Neo had to make a choice, the red pill or the blue pill, and it changed everything. Whether it's the Matrix or the real world, choices can have major, lasting impacts. That's exactly what Jon Madrigal, IUPUI's commencement student speaker, wants his fellow graduates to think about.
"There are going to be sections in the speech that are going to have them reflect upon choices that they've made and choices that they will make. I'll ask them to always remember that their choices may have had an impact on someone or may have an impact on someone in the future."
That Madrigal is even at IUPUI and in a position to address the thousands of graduates at commencement May 12 at Lucas Oil Stadium is the product of some of his own key choices.
Choice No. 1: Change of plan
At the end of high school, the Griffith, Indiana, native decided to forgo college, despite having been accepted to IUPUI, in favor of a military career.
"My dad was highly influencing me that college was a good thing. 'Go and get a degree,'" Madrigal recalled. "But the last couple of months before I graduated high school, the mindset hit me: 'I don't think I want to go to college anymore. I don't think it's for me.' I planned on conditioning myself throughout the summer and getting physically fit so that I could enlist right into Air Force boot camp."
A visit to IUPUI altered his plans.
"It wasn't until my orientation for IUPUI that it all changed, but I look at that as everything happens for a reason," said Madrigal, who also applied to Purdue because of his interest in mechanical engineering. "Waiting to decide after orientation, after experiencing the first bit of IUPUI, was probably one of the best decisions I've ever made."
Choice No. 2: Learn to lead
Madrigal had been thinking about studying engineering, but that also changed when he came to Indianapolis. Still planning on an eventual military career, he enrolled as an exploratory studies major, considered engineering again as well as psychology, briefly declared social work, thought about community health and finally landed on organizational leadership.
"I knew two things. One, I wanted something that had to do with leadership. Two, I wanted something that would benefit me for the military afterward. I came across organizational leadership because it had 'leadership' in the name of it," he said, joking about the obvious. "And, in the list of career opportunities, it said 'military service." I read more into it, and I talked to Elizabeth Wager, the advisor for organizational leadership, and the rest is history."
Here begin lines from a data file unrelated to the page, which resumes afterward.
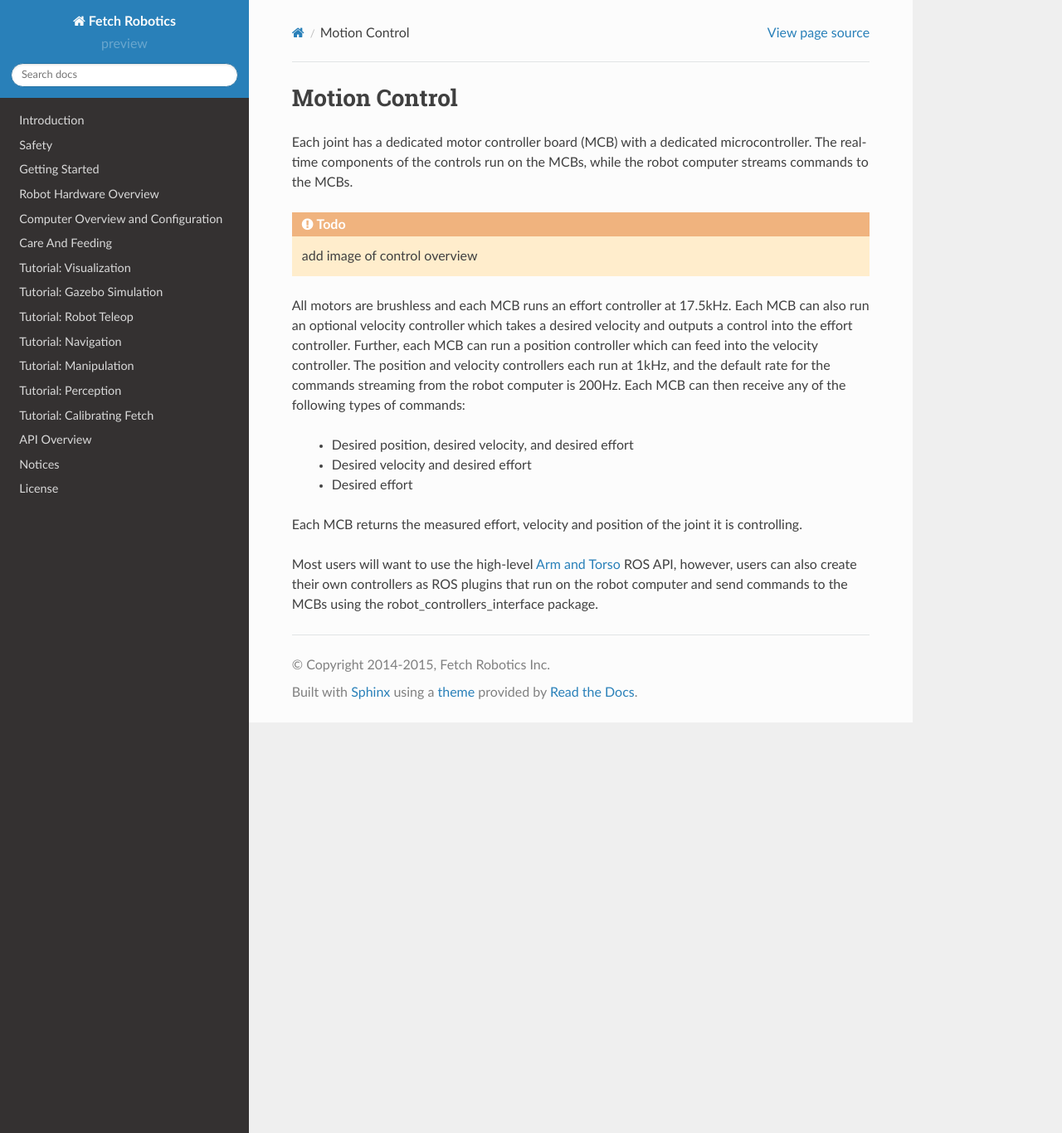
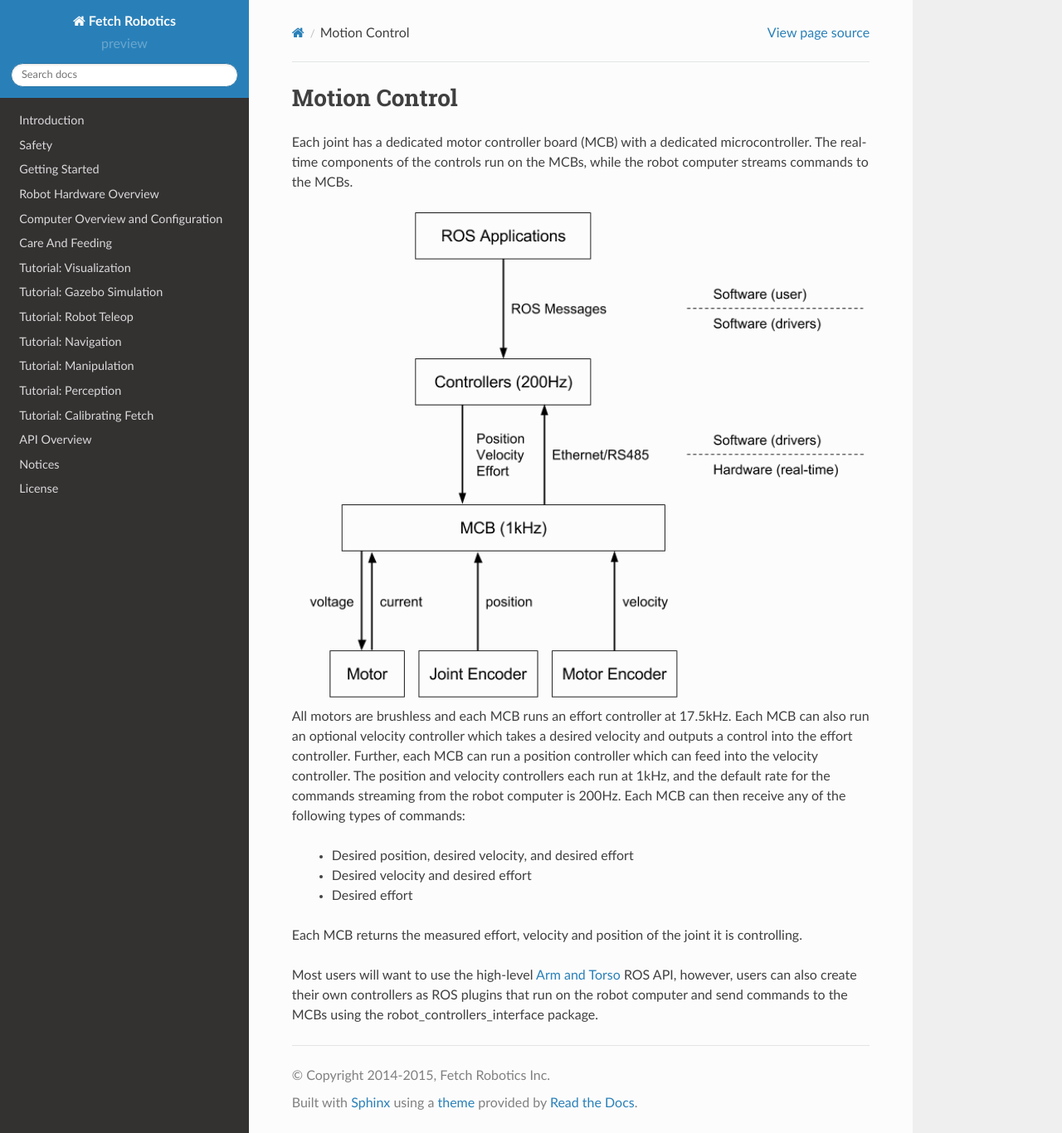
Before and after one commit to fetchrobotics/docs, a Sphinx documentation site: the page built from source/motion_control.rst, in a window 1280 px wide and 1366 px high. Shown: the whole window at 83% size. Built offline with Sphinx 7.4.7 and the Read the Docs theme 2.0.0, drawn with Linux system fonts in a browser that asks for light colours.

Commit message:
adding motion_control_overview and number access panel pics

```diff
--- a/source/motion_control.rst
+++ b/source/motion_control.rst
@@ -5,7 +5,10 @@ Each joint has a dedicated motor controller board (MCB) with a dedicated
 microcontroller. The real-time components of the controls run on the
 MCBs, while the robot computer streams commands to the MCBs.
 
-.. TODO:: add image of control overview
+.. figure:: _static/motion_control_overview.png
+   :width: 100%
+   :align: center
+   :figclass: align-centered
 
 All motors are brushless and each MCB runs an effort controller at 17.5kHz.
 Each MCB can also run an optional velocity controller which takes a desired
```
Also changed, not shown: source/_static/access_panel_numbered.png (added), source/_static/motion_control_overview.png (added).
Choice No. 3: Lead the way
Madrigal has found leadership opportunities in more than just his major. He's a peer mentor for several offices on campus, including OTEAM, the students who introduce IUPUI's newest Jaguars to campus every year, as well as with the organizational leadership program and in the School of Engineering and Technology, assisting students on academic probation.
Of those opportunities, he said that applying for OTEAM was one of his best decisions yet.
"One of the things I reflect on is, 'What would happen if I didn't take that step forward? If I didn't step out of my comfort zone to take on these responsibilities?' I thank OTEAM so much for getting me to step out of my comfort zone," Madrigal said. "Coming to college was a huge step forward. But I fear what would have happened if I'd never applied for OTEAM and had never been accepted."
Choice No. 4: Leave a mark
All of his choices up to that point led to this final decision to be commencement speaker. Without the decisions to attend IUPUI, join OTEAM and take advantage of new opportunities placed before him, would Madrigal be speaking at next month's commencement? Maybe. Maybe not.
"I reflect on it, and I almost can't believe that I'm the commencement speaker. I don't look at it as something huge, but then if I really step back and think about it, I'm the commencement speaker for IUPUI!" he said incredulously.
"My friend Lauren told me, 'You should try that out and see if you have a shot at it. You'd be good for it.' Ever since I started putting together my application, I was thinking to myself, 'I really want this.' What I do, I always do for others. I first saw this as something I wanted to do for myself, but going through this speech, the message that I want to get across is still for others. I want to be able to leave my mark one last time."